  • Upload, download, or otherwise transmit commercial software or any copyrighted materials belonging to external parties.
  • Intentionally interfere with the normal operation of the network, including the propagation of computer viruses and sustained high volume network traffic, which substantially hinders others in their use of the network.
  • Reveal or publicize classified information which includes, but is not limited to: financial information, confidential client information, marketing strategies and plans, databases and any information contained therein, client lists, computer software source codes, computer/network access codes, business relationships, computer security, or virus activity.
  • Waste time on non-business activities to include playing games, streaming audio or video material not beneficial to the organization.
  • The use of any dial-up third party Internet Service Provider (ISP) over the networks should be prohibited (except in emergency situations). No modem access to the Internet should be permitted from systems installed on the Local Area Network (LAN).
  • Internet activities that can be attributed to the organization’s domain address (such as posting news to newsgroups, use of chat facilities, and participation in mail lists) must not bring disrepute or workforce members with controversial issues (e.g., sexually explicit materials).
  • Internet users should not make unauthorized purchases or business commitments that are not business related through the Internet. The only exception is personal on-line shopping secured by personal credit card. Such shopping should only be done during authorized breaks or lunch periods.
  • Release of proprietary or classified information to the Internet (i.e., posting information to a newsgroup, an FTP server, or e-mailing to external entities).
  • Use high-bandwidth material such as webcams, streaming video or audio without their manager’s permission.
  • Download executable files, programs, applications and patches. Downloading is limited to IT Department personnel only.

Duty not to waste computer resources

As part of the professionalism and ethical behavior expected of all employees, workforce members should not deliberately perform acts that waste computer resources or unfairly monopolize resources to the exclusion of others. These acts include sending mass mailings or chain letters, spending excessive amounts of time on the internet, playing games, engaging in online chat groups or blogs, printing multiple copies of documents, or otherwise creating unnecessary network traffic. Because audio, video, and photos require significant disk space, files of this or other types should not be downloaded unless they’re business-related.

Why you should scan files for virus

Files obtained from external sources, including disks brought from home; files downloaded from the Internet, newsgroups, bulletin boards, or other online services; files attached to e-mail; and files provided by customers or vendors may contain dangerous computer viruses that could damage the computer network. All users should use discretion when downloading files from the internet, accepting e-mail attachments from outsiders, or using disks from non-company sources. Any external file or portable device should first be scanned with company-approved virus checking software.

Policy on social networking sites

Use of any social networking web sites should not interfere with working time. On personal time, any use of social networking should not use logos, trademarks, or other intellectual property of the organization without prior approval. Keep in mind that any written messages are, or can become, public; use common sense. In no case should online information created or forwarded by employees be considered to be disparaging or derogatory towards the organization, any of its customers or potential customers, or any of its workforce members (past and current), and the message disclose any confidential or proprietary information.
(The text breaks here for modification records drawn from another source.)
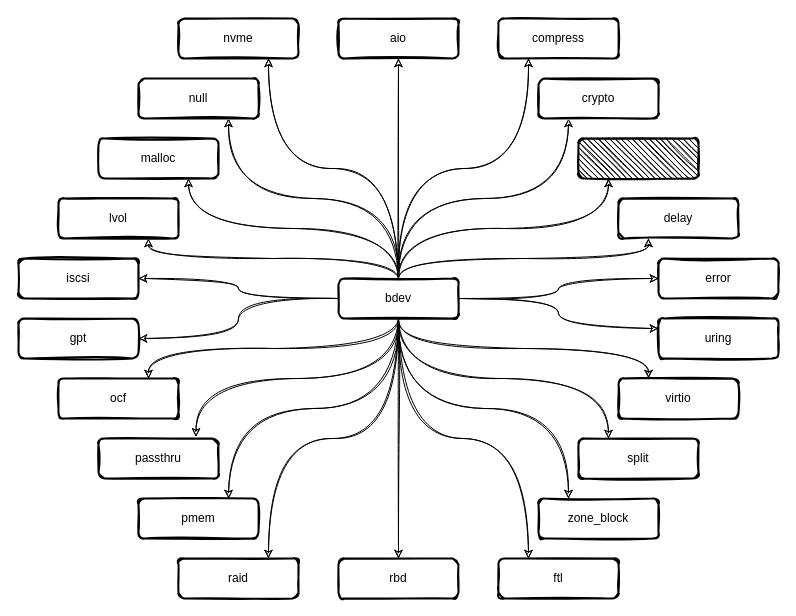
Before: page "spdk_bdev_modules" (3 of 5) of spdk/spdk_bdev.drawio in EarthWind/deeparch, a draw.io diagram. Source tidied: cells renumbered, new cells numbered last; positions are measured from the earlier drawing's top-left corner, leaving out a move shared by most shapes. Both pictures are drawn from the tidied source at 100%, with x=0, y=0 at pixel (18, 18).
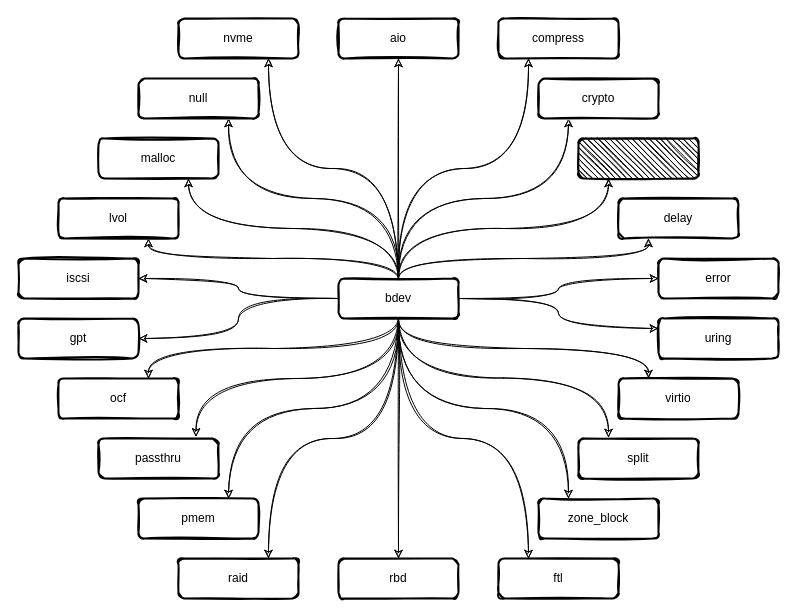
Above is the later version.

The change refers to these unchanged cells:
```xml
<mxCell id="24" value="bdev" style="rounded=1;whiteSpace=wrap;html=1;strokeWidth=2;fillWeight=4;hachureGap=8;hachureAngle=45;sketch=1;shadow=0;fontSize=12;fontColor=#000000;fillColor=#FFFFFF;" parent="1" vertex="1">
  <mxGeometry x="320" y="260" width="120" height="40" as="geometry" />
</mxCell>
<mxCell id="42" value="split" style="rounded=1;whiteSpace=wrap;html=1;strokeWidth=2;fillWeight=4;hachureGap=8;hachureAngle=45;sketch=1;shadow=0;fontSize=12;fontColor=#000000;fillColor=#FFFFFF;" parent="1" vertex="1">
  <mxGeometry x="560" y="420" width="120" height="40" as="geometry" />
</mxCell>
```

The edit, as a diff of the source:
```diff
@@
-    <mxCell id="7" style="edgeStyle=orthogonalEdgeStyle;curved=1;rounded=0;sketch=1;jettySize=auto;html=1;entryX=0.25;entryY=0;entryDx=0;entryDy=0;exitX=0.5;exitY=1;exitDx=0;exitDy=0;" parent="1" edge="1" source="24" target="42">
-      <mxGeometry relative="1" as="geometry" />
+    <mxCell id="7" style="edgeStyle=orthogonalEdgeStyle;curved=1;rounded=0;sketch=1;jettySize=auto;html=1;exitX=0.5;exitY=1;exitDx=0;exitDy=0;" parent="1" edge="1" source="24">
+      <mxGeometry relative="1" as="geometry">
+        <mxPoint x="590" y="419" as="targetPoint" />
+      </mxGeometry>
     </mxCell>
```
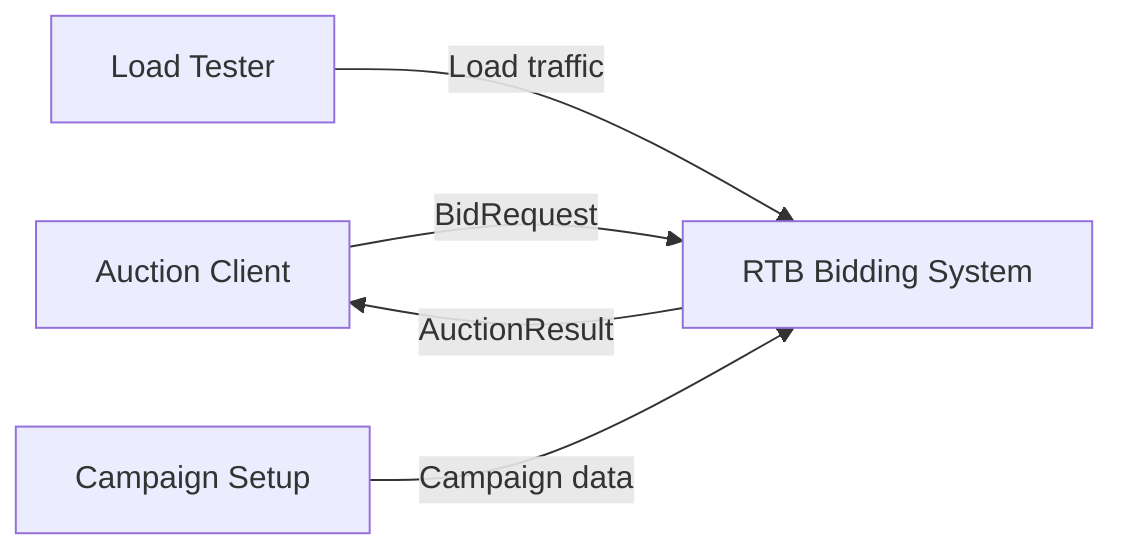
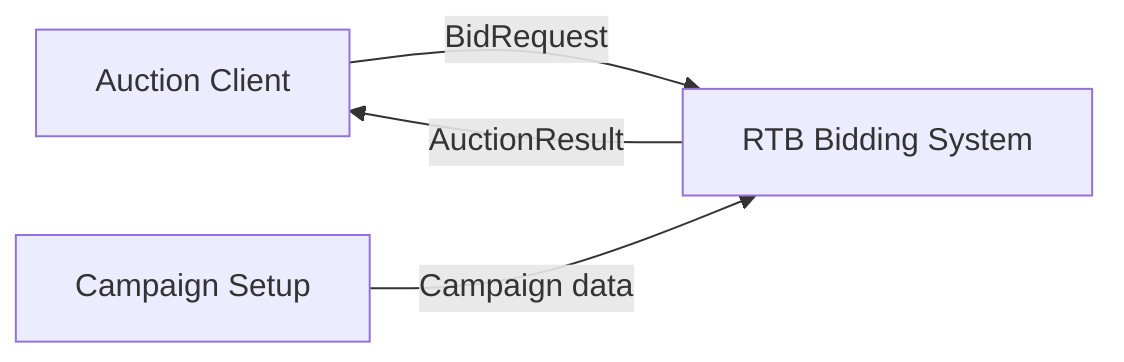
flowchart LR
    publisher["Auction Client"]
    advertiser["Campaign Setup"]
-     tester["Load Tester"]
    system["RTB Bidding System"]

    publisher -->|"BidRequest"| system
-     tester -->|"Load traffic"| system
    system -->|"AuctionResult"| publisher

    advertiser -->|"Campaign data"| system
In conclusion, this article has provided some guidance on the best practices when developing an Internet Use Policy. You may use the information in this article as a template to draft your own version of the policy.

If you need help creating this policy or developing other policies and procedures, we can help. Contact us today!